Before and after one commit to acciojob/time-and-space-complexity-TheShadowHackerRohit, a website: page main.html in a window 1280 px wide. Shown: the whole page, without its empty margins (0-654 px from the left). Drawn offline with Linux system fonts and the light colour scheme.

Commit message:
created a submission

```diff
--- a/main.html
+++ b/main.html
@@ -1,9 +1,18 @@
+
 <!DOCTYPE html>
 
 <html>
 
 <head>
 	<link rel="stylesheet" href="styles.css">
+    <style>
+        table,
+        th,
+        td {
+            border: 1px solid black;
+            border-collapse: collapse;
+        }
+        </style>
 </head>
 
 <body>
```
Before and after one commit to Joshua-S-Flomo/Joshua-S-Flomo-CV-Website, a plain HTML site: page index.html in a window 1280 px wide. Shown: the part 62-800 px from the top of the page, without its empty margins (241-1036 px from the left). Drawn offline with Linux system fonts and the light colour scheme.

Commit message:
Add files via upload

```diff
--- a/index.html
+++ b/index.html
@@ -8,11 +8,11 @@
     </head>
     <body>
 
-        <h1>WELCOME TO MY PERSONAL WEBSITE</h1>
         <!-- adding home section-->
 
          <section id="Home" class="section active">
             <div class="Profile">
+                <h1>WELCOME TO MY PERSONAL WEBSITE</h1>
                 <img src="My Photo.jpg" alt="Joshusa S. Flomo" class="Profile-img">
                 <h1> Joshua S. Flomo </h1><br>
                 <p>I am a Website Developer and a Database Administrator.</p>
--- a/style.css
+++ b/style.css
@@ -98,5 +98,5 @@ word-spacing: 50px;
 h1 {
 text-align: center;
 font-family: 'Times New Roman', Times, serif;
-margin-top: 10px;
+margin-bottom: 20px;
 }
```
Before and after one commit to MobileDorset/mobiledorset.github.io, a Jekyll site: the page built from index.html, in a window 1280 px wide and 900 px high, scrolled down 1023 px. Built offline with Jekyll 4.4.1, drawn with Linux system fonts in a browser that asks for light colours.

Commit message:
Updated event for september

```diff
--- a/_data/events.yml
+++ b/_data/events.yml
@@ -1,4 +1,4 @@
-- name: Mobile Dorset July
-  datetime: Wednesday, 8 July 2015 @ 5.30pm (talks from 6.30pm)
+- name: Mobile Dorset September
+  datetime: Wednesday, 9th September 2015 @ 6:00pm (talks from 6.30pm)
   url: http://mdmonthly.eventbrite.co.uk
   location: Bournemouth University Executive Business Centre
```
******
▶ What the exercise asks
Word for word, restate the entries that appear above.

▶ Task response
Before and after one commit to acciojob/time-and-space-complexity-TheShadowHackerRohit, a website: page main.html in a window 1280 px wide. Shown: the whole page, without its empty margins (0-654 px from the left). Drawn offline with Linux system fonts and the light colour scheme.

Commit message:
created a submission

```diff
--- a/main.html
+++ b/main.html
@@ -1,9 +1,18 @@
+
 <!DOCTYPE html>
 
 <html>
 
 <head>
 	<link rel="stylesheet" href="styles.css">
+    <style>
+        table,
+        th,
+        td {
+            border: 1px solid black;
+            border-collapse: collapse;
+        }
+        </style>
 </head>
 
 <body>
```
Before and after one commit to Joshua-S-Flomo/Joshua-S-Flomo-CV-Website, a plain HTML site: page index.html in a window 1280 px wide. Shown: the part 62-800 px from the top of the page, without its empty margins (241-1036 px from the left). Drawn offline with Linux system fonts and the light colour scheme.

Commit message:
Add files via upload

```diff
--- a/index.html
+++ b/index.html
@@ -8,11 +8,11 @@
     </head>
     <body>
 
-        <h1>WELCOME TO MY PERSONAL WEBSITE</h1>
         <!-- adding home section-->
 
          <section id="Home" class="section active">
             <div class="Profile">
+                <h1>WELCOME TO MY PERSONAL WEBSITE</h1>
                 <img src="My Photo.jpg" alt="Joshusa S. Flomo" class="Profile-img">
                 <h1> Joshua S. Flomo </h1><br>
                 <p>I am a Website Developer and a Database Administrator.</p>
--- a/style.css
+++ b/style.css
@@ -98,5 +98,5 @@ word-spacing: 50px;
 h1 {
 text-align: center;
 font-family: 'Times New Roman', Times, serif;
-margin-top: 10px;
+margin-bottom: 20px;
 }
```
Before and after one commit to MobileDorset/mobiledorset.github.io, a Jekyll site: the page built from index.html, in a window 1280 px wide and 900 px high, scrolled down 1023 px. Built offline with Jekyll 4.4.1, drawn with Linux system fonts in a browser that asks for light colours.

Commit message:
Updated event for september

```diff
--- a/_data/events.yml
+++ b/_data/events.yml
@@ -1,4 +1,4 @@
-- name: Mobile Dorset July
-  datetime: Wednesday, 8 July 2015 @ 5.30pm (talks from 6.30pm)
+- name: Mobile Dorset September
+  datetime: Wednesday, 9th September 2015 @ 6:00pm (talks from 6.30pm)
   url: http://mdmonthly.eventbrite.co.uk
   location: Bournemouth University Executive Business Centre
```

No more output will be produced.